#### [The records]
= = = =

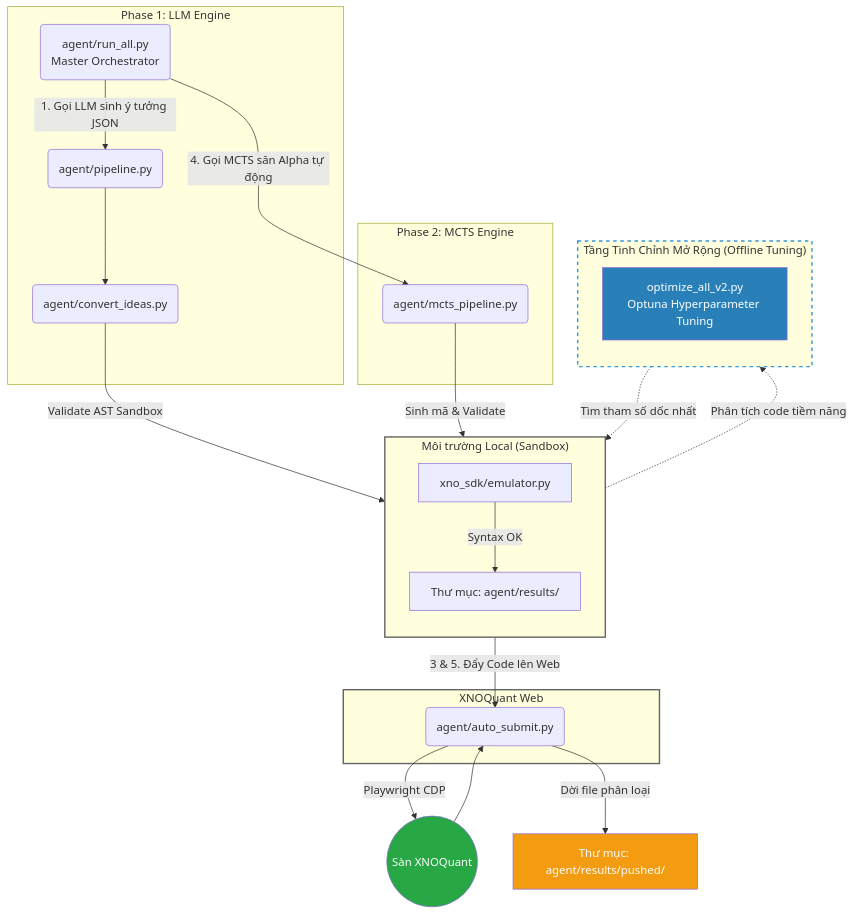
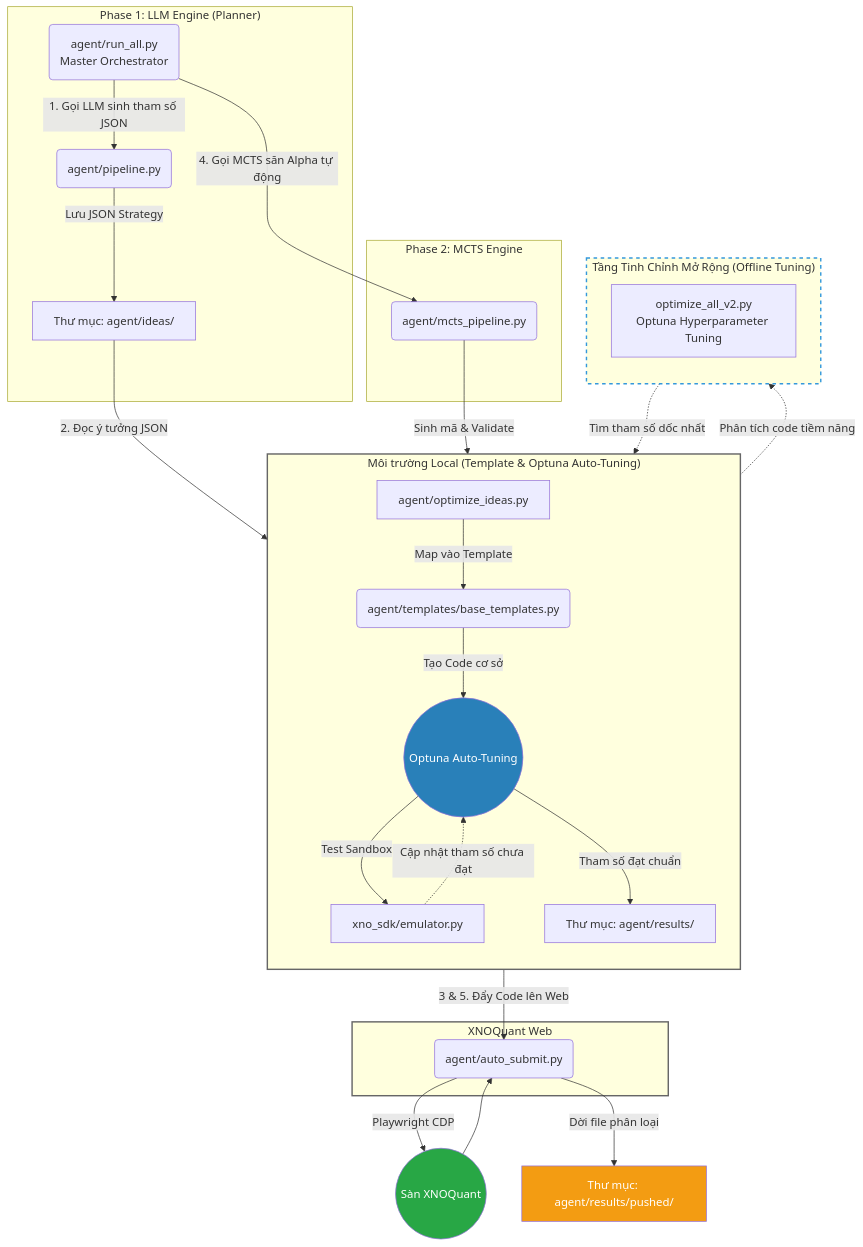
One commit to NguyenTrungAnh-ultra/alpha_farm changed the diagram in README.md. Above: the diagram before and after it, drawn with Mermaid. The commit also changed other lines of this file and 13 other files, not shown here.

Commit message:
feat: introduce master orchestration pipeline, MCTS engine, and strategy optimization tools

````diff
--- a/README.md
+++ b/README.md
@@ -9,43 +9,47 @@
 ```mermaid
 graph TD
     run_all(agent/run_all.py<br>Master Orchestrator)
     
-    subgraph LLM_Engine ["Phase 1: LLM Engine"]
-        run_all -->|1. Gọi LLM sinh ý tưởng JSON| pipeline(agent/pipeline.py)
-        pipeline --> convert(agent/convert_ideas.py)
+    subgraph LLM_Engine ["Phase 1: LLM Engine (Planner)"]
+        run_all -->|1. Gọi LLM sinh tham số JSON| pipeline(agent/pipeline.py)
+        pipeline -->|Lưu JSON Strategy| idea_dir[Thư mục: agent/ideas/]
     end
     
     subgraph MCTS_Engine ["Phase 2: MCTS Engine"]
         run_all -->|4. Gọi MCTS săn Alpha tự động| mcts(agent/mcts_pipeline.py)
     end
     
-    subgraph Local_Environment ["Môi trường Local (Sandbox)"]
+    subgraph Local_Environment ["Môi trường Local (Template & Optuna Auto-Tuning)"]
         direction TB
-        convert -->|Validate AST Sandbox| xno_emu[xno_sdk/emulator.py]
-        xno_emu -->|Syntax OK| agent_res[Thư mục: agent/results/]
+        idea_dir -->|2. Đọc ý tưởng JSON| optimize_loop[agent/optimize_ideas.py]
+        optimize_loop -->|Map vào Template| template_engine(agent/templates/base_templates.py)
+        template_engine -->|Tạo Code cơ sở| optuna_tune((Optuna Auto-Tuning))
+        optuna_tune -->|Test Sandbox| xno_emu[xno_sdk/emulator.py]
+        xno_emu -.->|Cập nhật tham số chưa đạt| optuna_tune
+        optuna_tune -->|Tham số đạt chuẩn| agent_res[Thư mục: agent/results/]
         mcts -->|Sinh mã & Validate| agent_res
     end
 
     subgraph Offline_Tuning ["Tầng Tinh Chỉnh Mở Rộng (Offline Tuning)"]
         direction TB
         agent_res -.->|Phân tích code tiềm năng| optuna_tool[optimize_all_v2.py<br>Optuna Hyperparameter Tuning]
         optuna_tool -.->|Tìm tham số dốc nhất| agent_res
     end
 
     subgraph Web_Environment ["XNOQuant Web"]
         auto_sub(agent/auto_submit.py)
     end
 
     agent_res -->|3 & 5. Đẩy Code lên Web| auto_sub
     auto_sub -->|Playwright CDP| xno_web((Sàn XNOQuant))
     
     xno_web --> auto_sub
     auto_sub -->|Dời file phân loại| pushed[Thư mục: agent/results/pushed/]
 
     style Local_Environment stroke:#666,stroke-width:2px
     style Web_Environment stroke:#666,stroke-width:2px
     style Offline_Tuning stroke:#3498db,stroke-width:2px,stroke-dasharray: 5 5
     style xno_web fill:#28a745,color:#fff
     style pushed fill:#f39c12,color:#fff
-    style optuna_tool fill:#2980b9,color:#fff
+    style optuna_tune fill:#2980b9,color:#fff
 ```
````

= = = =

#### [What to do]
Return only what runs from the line containing "optuna_tool -.->|Tìm tham" to the last line of the records above, both ends included, exactly as written.

#### [Finished task]
         optuna_tool -.->|Tìm tham số dốc nhất| agent_res
     end
 
     subgraph Web_Environment ["XNOQuant Web"]
         auto_sub(agent/auto_submit.py)
     end
 
     agent_res -->|3 & 5. Đẩy Code lên Web| auto_sub
     auto_sub -->|Playwright CDP| xno_web((Sàn XNOQuant))
     
     xno_web --> auto_sub
     auto_sub -->|Dời file phân loại| pushed[Thư mục: agent/results/pushed/]
 
     style Local_Environment stroke:#666,stroke-width:2px
     style Web_Environment stroke:#666,stroke-width:2px
     style Offline_Tuning stroke:#3498db,stroke-width:2px,stroke-dasharray: 5 5
     style xno_web fill:#28a745,color:#fff
     style pushed fill:#f39c12,color:#fff
-    style optuna_tool fill:#2980b9,color:#fff
+    style optuna_tune fill:#2980b9,color:#fff
 ```
````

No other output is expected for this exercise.